TASK ITEM -
Exactly the lines from the beginning of the records to the line with "cv2.circle(img_out, (x +", both ends included, are to be given again, and pictures are to be left out.

──────── SUPPLIED DATA ────────

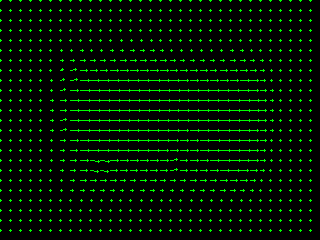
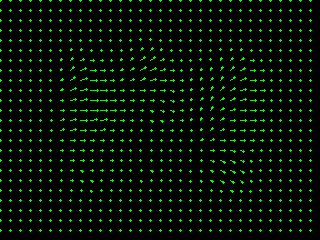
ps4. 5a, b. Code complete. Ghosting on b not resolved.

diff --git a/code/PS4/ps04/experiment.py b/code/PS4/ps04/experiment.py
@@ -13,13 +13,11 @@ output_dir = "./"
 
 # Utility code
 def quiver(u, v, scale, stride, color=(0, 255, 0)):
-
     img_out = np.zeros((v.shape[0], u.shape[1], 3), dtype=np.uint8)
 
     for y in range(0, v.shape[0], stride):
 
         for x in range(0, u.shape[1], stride):
-
             cv2.line(img_out, (x, y), (x + int(u[y, x] * scale),
                                        y + int(v[y, x] * scale)), color, 1)
             cv2.circle(img_out, (x + int(u[y, x] * scale),
@@ -67,8 +65,8 @@ def scale_u_and_v(u, v, level, pyr):
             v (numpy.array): scaled V array of shape equal to
                              pyr[0].shape
     """
-    print(f'**** Starting Shape:{u.shape}')
-    print(f'**** Final Goal Shape:{pyr[0].shape}')
+    # print(f'**** Starting Shape:{u.shape}')
+    # print(f'**** Final Goal Shape:{pyr[0].shape}')
     for i in range(level, 0, -1):
         tmp_shape = u.shape
         u_tmp = ps4.expand_image(u)
@@ -77,18 +75,18 @@ def scale_u_and_v(u, v, level, pyr):
         u_tmp *= 2
         v_tmp *= 2
 
-        next_level = i-1
+        next_level = i - 1
         next_image = pyr[next_level]
         h, w = next_image.shape
         u = u_tmp[:h, :w]
         v = v_tmp[:h, :w]
-        print(f'Level:{i}; Before {tmp_shape};\tGoal h:{h},w:{w},\tAfter u:{u.shape}, v:{v.shape}')
-    print(f'**** Final Shape:{u.shape}')
+    #     print(f'Level:{i}; Before {tmp_shape};\tGoal h:{h},w:{w},\tAfter u:{u.shape}, v:{v.shape}')
+    # print(f'**** Final Shape:{u.shape}')
 
     return u, v
 
-def part_1a():
 
+def part_1a():
     shift_0 = cv2.imread(os.path.join(input_dir, 'TestSeq',
                                       'Shift0.png'), 0) / 255.
     shift_r2 = cv2.imread(os.path.join(input_dir, 'TestSeq',
@@ -156,7 +154,6 @@ def part_1b():
     images = [shift_r10, shift_r20, shift_r40]
     file_names = ['ps4-1-b-1.png', 'ps4-1-b-2.png', 'ps4-1-b-3.png']
 
-
     k_size = 49  # TODO: Select a kernel size
     k_type = "gaussian"  # TODO: Select a kernel type
     sigma = 30  # TODO: Select a sigma value if you are using a gaussian kernel
@@ -169,7 +166,6 @@ def part_1b():
 
 
 def part_2():
-
     yos_img_01 = cv2.imread(os.path.join(input_dir, 'DataSeq1',
                                          'yos_img_01.jpg'), 0) / 255.
 
@@ -266,7 +262,7 @@ def part_4a():
     u10, v10 = ps4.hierarchical_lk(shift_0, shift_r10, levels, k_size, k_type,
                                    sigma, interpolation, border_mode)
 
-    u_v = quiver(u10, v10, scale=1, stride=10)
+    u_v = quiver(u10, v10, scale=1.5, stride=10)
     cv2.imwrite(os.path.join(output_dir, "ps4-4-a-1.png"), u_v)
 
     # You may want to try different parameters for the remaining function
@@ -278,7 +274,7 @@ def part_4a():
     u20, v20 = ps4.hierarchical_lk(shift_0, shift_r20, levels, k_size, k_type,
                                    sigma, interpolation, border_mode)
 
-    u_v = quiver(u20, v20, scale=1, stride=10)
+    u_v = quiver(u20, v20, scale=1.5, stride=10)
     cv2.imwrite(os.path.join(output_dir, "ps4-4-a-2.png"), u_v)
 
     levels = 3
@@ -287,7 +283,7 @@ def part_4a():
     sigma = 28
     u40, v40 = ps4.hierarchical_lk(shift_0, shift_r40, levels, k_size, k_type,
                                    sigma, interpolation, border_mode)
-    u_v = quiver(u40, v40, scale=1, stride=10)
+    u_v = quiver(u40, v40, scale=1.5, stride=10)
     cv2.imwrite(os.path.join(output_dir, "ps4-4-a-3.png"), u_v)
 
 
@@ -327,7 +323,6 @@ def part_5a():
 
     Place all your work in this file and this section.
     """
-
     shift_0 = cv2.imread(os.path.join(input_dir, 'TestSeq',
                                       'Shift0.png'), 0) / 255.
     shift_r10 = cv2.imread(os.path.join(input_dir, 'TestSeq',
@@ -336,25 +331,16 @@ def part_5a():
     levels, k_size, k_type, sigma = 2, 41, 'gaussian', 21
     interpolation = cv2.INTER_CUBIC
     border_mode = cv2.BORDER_REFLECT101
-
     u, v = ps4.hierarchical_lk(shift_0, shift_r10, levels, k_size,
                                k_type, sigma, interpolation, border_mode,
                                gauss_k_size=k_size, gauss_sigma_x=22,
                                gauss_sigma_y=1)
-    # u, v = ps4.optic_flow_lk(shift_0, shift_r10, k_size, k_type, sigma)
-
-    u_v = quiver(u, v, scale=1, stride=10)
-    # cv2.imshow(f'part 5 quiver', u_v)
 
     frames = [shift_0]
 
     for t in [0.2, 0.4, 0.6, 0.8]:
-        # user warp
-        # giving warp the full U, V from lk will give you back shift_0.
-        # We want to give it (1-t)*U and (1-t)*V velocities.
-        # map_x and map_y are grids. Each cell in each of these grids contains the
-        # coordinates of where that cells values should come from.
-        frame_tmp = ps4.warp(shift_r10, (1-t)*u, (1-t)*v, interpolation, border_mode)
+        frame_tmp = ps4.warp(shift_r10, (1 - t) * u, (1 - t) * v, interpolation,
+                             border_mode)
 
         frames.append(frame_tmp)
 
@@ -364,19 +350,18 @@ def part_5a():
     #     cv2.imwrite(f'part5_new_img_{i}.png', ps4.normalize_and_scale(frame))
 
     h, w = shift_0.shape
-    output_img = np.zeros((2*h, 3*w))
+    output_img = np.zeros((2 * h, 3 * w))
 
     counter = 0
 
     for j in range(2):
         for i in range(3):
-            row = j*h
-            col = i*w
-            output_img[row:row+h, col:col+w] = frames[counter]
+            row = j * h
+            col = i * w
+            output_img[row:row + h, col:col + w] = frames[counter]
             counter += 1
-
-    cv2.imwrite('ps4-5-a-1.png',
-                ps4.normalize_and_scale(output_img))
+    # import pdb; [pdb.set_trace()]
+    cv2.imwrite('ps4-5-a-1.png', ps4.normalize_and_scale(output_img))
 
 
 def part_5b():
@@ -386,9 +371,8 @@ def part_5b():
 
     Place all your work in this file and this section.
     """
-
     mc_01 = cv2.imread(os.path.join(input_dir, 'MiniCooper',
-                                      'mc01.png'), 0) / 255.
+                                    'mc01.png'), 0) / 255.
     mc_02 = cv2.imread(os.path.join(input_dir, 'MiniCooper',
                                     'mc02.png'), 0) / 255.
     mc_03 = cv2.imread(os.path.join(input_dir, 'MiniCooper',
@@ -400,48 +384,51 @@ def part_5b():
     interpolation = cv2.INTER_CUBIC
     border_mode = cv2.BORDER_REFLECT101
 
-    for k in range(1, 2):
+    def _frame_interpolation(img_a, img_b, u, v, t_list):
+        I_0 = img_a
+        I_1 = img_b
+        I_1_warped = ps4.warp(I_1, u, v, interpolation, border_mode)
 
-        u, v = ps4.hierarchical_lk(images[k], images[k+1], levels, k_size,
-                                   k_type, sigma, interpolation, border_mode,
-                                   gauss_k_size=k_size, gauss_sigma_x=22, gauss_sigma_y=1)
-        # u, v = ps4.optic_flow_lk(shift_0, shift_r10, k_size, k_type, sigma)
+        frames = [I_0]
 
-        # u_v = quiver(u, v, scale=1, stride=10)
-        # cv2.imshow(f'part 5 quiver', u_v)
+        for t in t_list:
+            I_prime = (1 - t) * I_0 + t * I_1_warped
+            I_t = ps4.warp(I_prime, -t * u, -t * v, interpolation, border_mode)
 
-        frames = [images[k]]
+            frames.append(I_t)
 
-        for t in [0.2, 0.4, 0.6, 0.8]:
-            # user warp
-            # giving warp the full U, V from lk will give you back shift_0.
-            # We want to give it (1-t)*U and (1-t)*V velocities.
-            # map_x and map_y are grids. Each cell in each of these grids contains the
-            # coordinates of where that cells values should come from.
-            frame_tmp = ps4.warp(images[k+1], (1-t)*u, (1-t)*v, interpolation, border_mode)
+        frames.append(I_1)
 
-            frames.append(frame_tmp)
+        # for l, frame in enumerate(frames):
+        #     cv2.imwrite(f'part5b_{l}.png', ps4.normalize_and_scale(frame))
 
-        frames.append(images[k+1])
-
-        for l, frame in enumerate(frames):
-            cv2.imwrite(f'part5_new_img_{k}_{l}.png', ps4.normalize_and_scale(frame))
-
-        h, w = images[k].shape
-        output_img = np.zeros((2*h, 3*w))
+        h, w = img_a.shape
+        output_img = np.zeros((2 * h, 3 * w))
 
         counter = 0
 
         for j in range(2):
             for i in range(3):
-                row = j*h
-                col = i*w
-                output_img[row:row+h, col:col+w] = frames[counter]
+                row = j * h
+                col = i * w
+                output_img[row:row + h, col:col + w] = frames[counter]
                 counter += 1
 
-        print("K:{}".format(k))
-        cv2.imwrite('ps4-5-b-{}.png'.format(k+1),
-                    ps4.normalize_and_scale(output_img))
+        return output_img
+
+    for i in range(len(images) - 1):
+        u, v = ps4.hierarchical_lk(images[i], images[i + 1], levels, k_size,
+                                   k_type, sigma, interpolation, border_mode,
+                                   gauss_k_size=k_size, gauss_sigma_x=22, gauss_sigma_y=1)
+
+        # u_v = quiver(u, v, scale=0.9, stride=10)
+        # cv2.imshow(f'part 5 quiver {i}', u_v)
+        # cv2.waitKey(0)
+
+        output_img = _frame_interpolation(images[i], images[i + 1], u, v,
+                                          [0.2, 0.4, 0.6, 0.8])
+
+        cv2.imwrite(f'ps4-5-b-{i+1}.png', ps4.normalize_and_scale(output_img))
 
 
 def part_6():
@@ -456,13 +443,13 @@ def part_6():
 
 
 if __name__ == '__main__':
-    # part_1a()
-    # part_1b()
-    # part_2()
-    # part_3a_1()
-    # part_3a_2()
-    # part_4a()
-    # part_4b()
-    # part_5a()
+    part_1a()
+    part_1b()
+    part_2()
+    part_3a_1()
+    part_3a_2()
+    part_4a()
+    part_4b()
+    part_5a()
     part_5b()
     # part_6()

────────

RESULT -
ps4. 5a, b. Code complete. Ghosting on b not resolved.

diff --git a/code/PS4/ps04/experiment.py b/code/PS4/ps04/experiment.py
@@ -13,13 +13,11 @@ output_dir = "./"
 
 # Utility code
 def quiver(u, v, scale, stride, color=(0, 255, 0)):
-
     img_out = np.zeros((v.shape[0], u.shape[1], 3), dtype=np.uint8)
 
     for y in range(0, v.shape[0], stride):
 
         for x in range(0, u.shape[1], stride):
-
             cv2.line(img_out, (x, y), (x + int(u[y, x] * scale),
                                        y + int(v[y, x] * scale)), color, 1)
             cv2.circle(img_out, (x + int(u[y, x] * scale),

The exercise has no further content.